_EXERCISE_: Print every line below without adding or leaving out a single word.

....

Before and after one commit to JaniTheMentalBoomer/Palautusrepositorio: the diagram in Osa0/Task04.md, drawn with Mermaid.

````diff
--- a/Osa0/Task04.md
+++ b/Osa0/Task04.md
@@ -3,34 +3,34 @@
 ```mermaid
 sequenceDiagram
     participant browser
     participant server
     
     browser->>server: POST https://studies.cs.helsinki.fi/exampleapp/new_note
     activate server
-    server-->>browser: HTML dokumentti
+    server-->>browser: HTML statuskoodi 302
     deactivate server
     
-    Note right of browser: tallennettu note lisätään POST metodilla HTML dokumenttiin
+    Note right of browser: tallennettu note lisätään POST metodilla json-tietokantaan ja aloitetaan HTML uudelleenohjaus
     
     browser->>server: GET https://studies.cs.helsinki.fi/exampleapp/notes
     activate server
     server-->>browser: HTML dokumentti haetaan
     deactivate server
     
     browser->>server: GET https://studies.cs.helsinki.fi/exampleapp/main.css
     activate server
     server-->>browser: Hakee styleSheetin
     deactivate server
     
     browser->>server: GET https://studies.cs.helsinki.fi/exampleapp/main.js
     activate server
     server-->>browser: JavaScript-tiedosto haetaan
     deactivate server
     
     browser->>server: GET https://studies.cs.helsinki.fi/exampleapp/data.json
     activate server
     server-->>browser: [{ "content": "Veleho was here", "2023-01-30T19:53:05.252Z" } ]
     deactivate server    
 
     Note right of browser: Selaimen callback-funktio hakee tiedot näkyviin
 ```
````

....

_EXERCISE SOLUTION_:
Before and after one commit to JaniTheMentalBoomer/Palautusrepositorio: the diagram in Osa0/Task04.md, drawn with Mermaid.

````diff
--- a/Osa0/Task04.md
+++ b/Osa0/Task04.md
@@ -3,34 +3,34 @@
 ```mermaid
 sequenceDiagram
     participant browser
     participant server
     
     browser->>server: POST https://studies.cs.helsinki.fi/exampleapp/new_note
     activate server
-    server-->>browser: HTML dokumentti
+    server-->>browser: HTML statuskoodi 302
     deactivate server
     
-    Note right of browser: tallennettu note lisätään POST metodilla HTML dokumenttiin
+    Note right of browser: tallennettu note lisätään POST metodilla json-tietokantaan ja aloitetaan HTML uudelleenohjaus
     
     browser->>server: GET https://studies.cs.helsinki.fi/exampleapp/notes
     activate server
     server-->>browser: HTML dokumentti haetaan
     deactivate server
     
     browser->>server: GET https://studies.cs.helsinki.fi/exampleapp/main.css
     activate server
     server-->>browser: Hakee styleSheetin
     deactivate server
     
     browser->>server: GET https://studies.cs.helsinki.fi/exampleapp/main.js
     activate server
     server-->>browser: JavaScript-tiedosto haetaan
     deactivate server
     
     browser->>server: GET https://studies.cs.helsinki.fi/exampleapp/data.json
     activate server
     server-->>browser: [{ "content": "Veleho was here", "2023-01-30T19:53:05.252Z" } ]
     deactivate server    
 
     Note right of browser: Selaimen callback-funktio hakee tiedot näkyviin
 ```
````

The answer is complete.